* **What is needed**: In the records below, find each line that holds "package" and return it.

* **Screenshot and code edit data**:
———

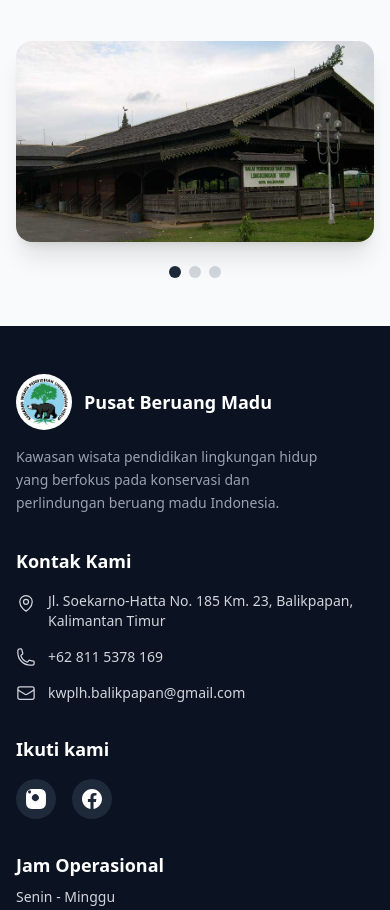
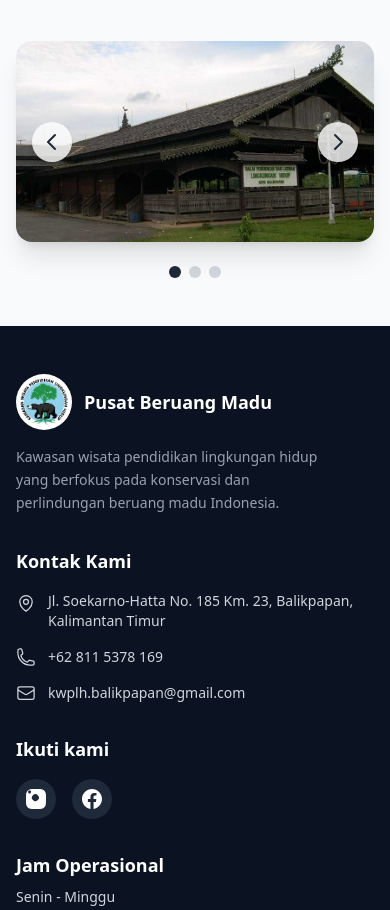
Before and after one commit to iniFaiz/KWLPH, a Vue app: page /tentang-kami in a window 390 px wide. Shown: the part 2240-3150 px from the top of the page. Built offline with nearby package versions, Linux system fonts and the light colour scheme.

Commit message:
Fix button opacity for navigation arrows in AboutCarousel

```diff
--- a/src/components/about/AboutCarousel.vue
+++ b/src/components/about/AboutCarousel.vue
@@ -14,7 +14,7 @@
           <!-- Navigation Arrows -->
           <button
             @click="prevSlide"
-            class="absolute left-4 top-1/2 -translate-y-1/2 bg-white/80 hover:bg-white text-gray-800 p-2 rounded-full shadow-md opacity-0 group-hover:opacity-100 transition-opacity"
+            class="absolute left-4 top-1/2 -translate-y-1/2 bg-white/80 hover:bg-white text-gray-800 p-2 rounded-full shadow-md opacity-100 md:opacity-0 md:group-hover:opacity-100 transition-opacity"
           >
             <svg
               xmlns="http://www.w3.org/2000/svg"
@@ -34,7 +34,7 @@
 
           <button
             @click="nextSlide"
-            class="absolute right-4 top-1/2 -translate-y-1/2 bg-white/80 hover:bg-white text-gray-800 p-2 rounded-full shadow-md opacity-0 group-hover:opacity-100 transition-opacity"
+            class="absolute right-4 top-1/2 -translate-y-1/2 bg-white/80 hover:bg-white text-gray-800 p-2 rounded-full shadow-md opacity-100 md:opacity-0 md:group-hover:opacity-100 transition-opacity"
           >
             <svg
               xmlns="http://www.w3.org/2000/svg"
```
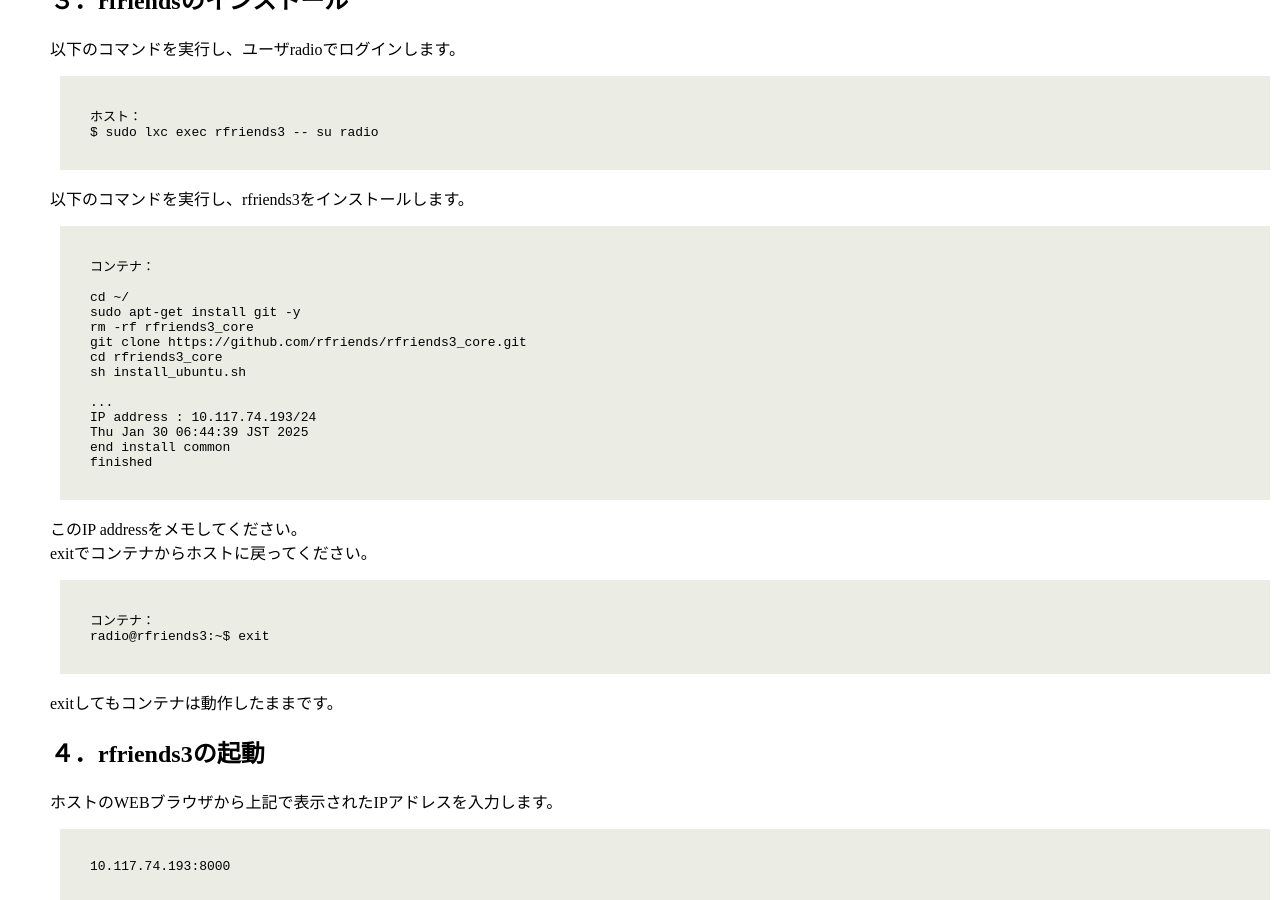
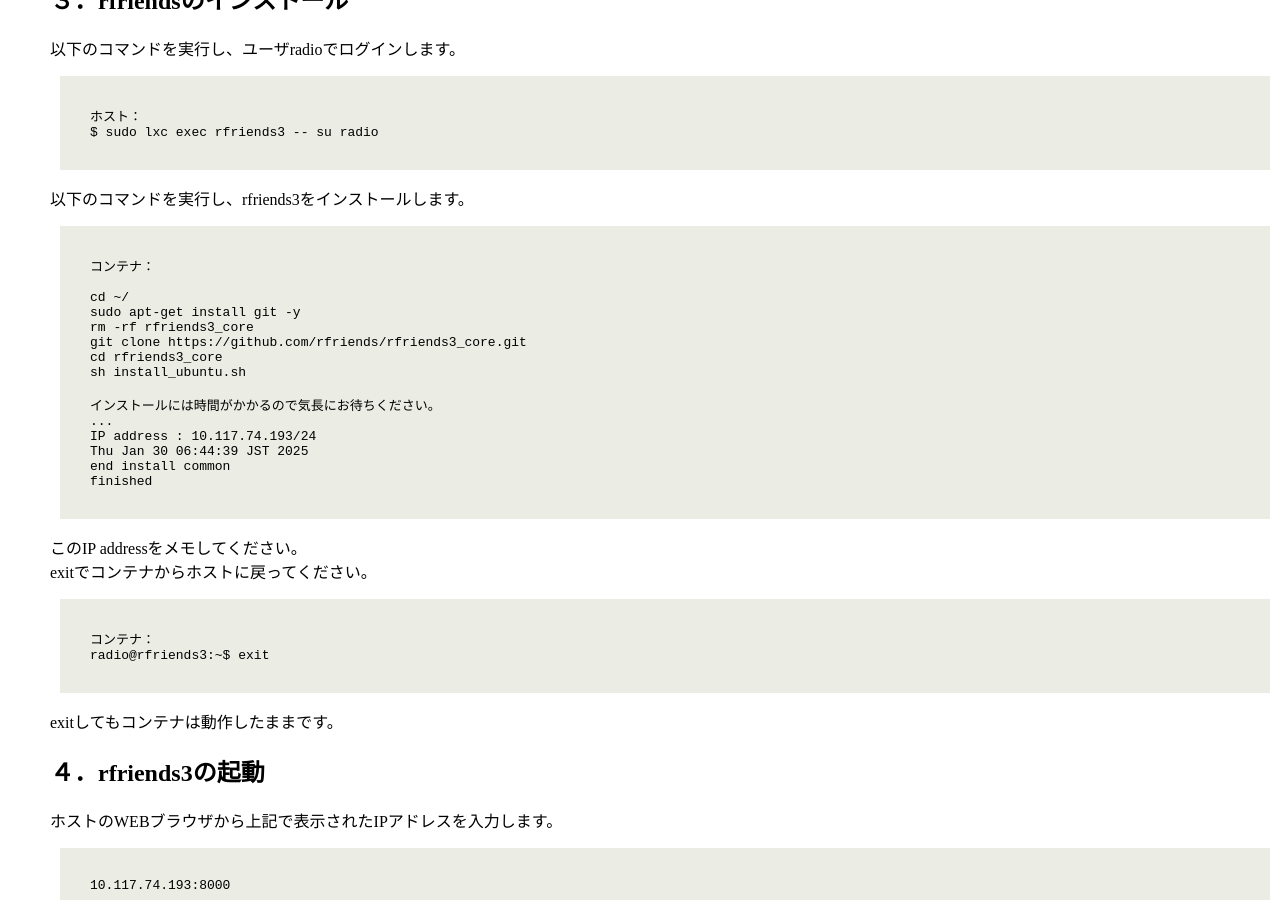
Before and after one commit to rfriends/rfriends, a Jekyll site: the page built from distro/lxd.md, in a window 1280 px wide and 900 px high, scrolled down 1898 px. Built offline with Jekyll 4.4.1, drawn with Linux system fonts in a browser that asks for light colours; our own code applies the rules of GitHub Pages for plain Markdown files; Markdown is read by kramdown in place of the engine named in the settings.

Commit message:
Update lxd.md

```diff
--- a/distro/lxd.md
+++ b/distro/lxd.md
@@ -99,6 +99,7 @@ git clone https://github.com/rfriends/rfriends3_core.git
 cd rfriends3_core
 sh install_ubuntu.sh
 
+インストールには時間がかかるので気長にお待ちください。
 ...
 IP address : 10.117.74.193/24
 Thu Jan 30 06:44:39 JST 2025
```
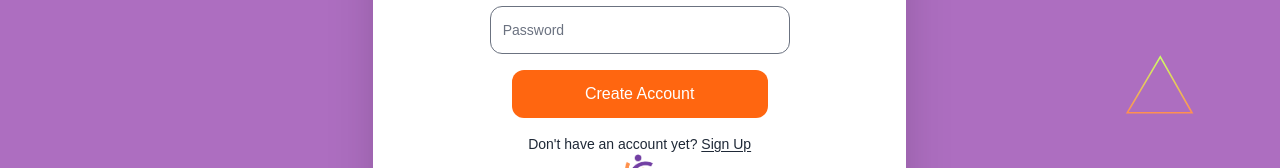
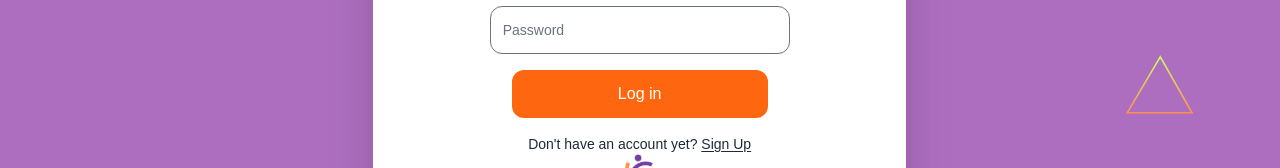
Before and after one commit to STRATIFI-Bravo-Startup-3/Stratifi-React, a React (Create React App) app in the folder stratifi-app/: page /login in a window 1280 px wide. Shown: the part 352-520 px from the top of the page. Built offline with nearby package versions, Linux system fonts and the light colour scheme.

Commit message:
disbled login/register buttons

```diff
--- a/stratifi-app/src/pages/Login.jsx
+++ b/stratifi-app/src/pages/Login.jsx
@@ -113,8 +113,8 @@ class Login extends Component {
               />
             </div>
             <div className="flex flex-col">
-              <button className="mx-auto active:bg-[#FF8F50] text-white h-12 w-[16rem] rounded-xl text-base hover:bg-[#FF7A30] bg-[#FF6610]">
-                Create Account
+              <button className="cursor-not-allowed mx-auto active:bg-[#FF8F50] text-white h-12 w-[16rem] rounded-xl text-base hover:bg-[#FF7A30] bg-[#FF6610] ">
+                Log in
               </button>
             </div>
           </form>
--- a/stratifi-app/src/pages/Register.jsx
+++ b/stratifi-app/src/pages/Register.jsx
@@ -143,7 +143,7 @@ class Register extends Component {
                 />
               </div>
               <div className="flex flex-col">
-                <button className="mx-auto active:bg-[#FF8F50] text-white h-12 w-[16rem] rounded-xl text-base hover:bg-[#FF7A30] bg-[#FF6610]">
+                <button className="cursor-not-allowed mx-auto active:bg-[#FF8F50] text-white h-12 w-[16rem] rounded-xl text-base hover:bg-[#FF7A30] bg-[#FF6610]">
                   Create Account
                 </button>
               </div>
```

———

* **Answer to this task**:
Before and after one commit to iniFaiz/KWLPH, a Vue app: page /tentang-kami in a window 390 px wide. Shown: the part 2240-3150 px from the top of the page. Built offline with nearby package versions, Linux system fonts and the light colour scheme.
Before and after one commit to STRATIFI-Bravo-Startup-3/Stratifi-React, a React (Create React App) app in the folder stratifi-app/: page /login in a window 1280 px wide. Shown: the part 352-520 px from the top of the page. Built offline with nearby package versions, Linux system fonts and the light colour scheme.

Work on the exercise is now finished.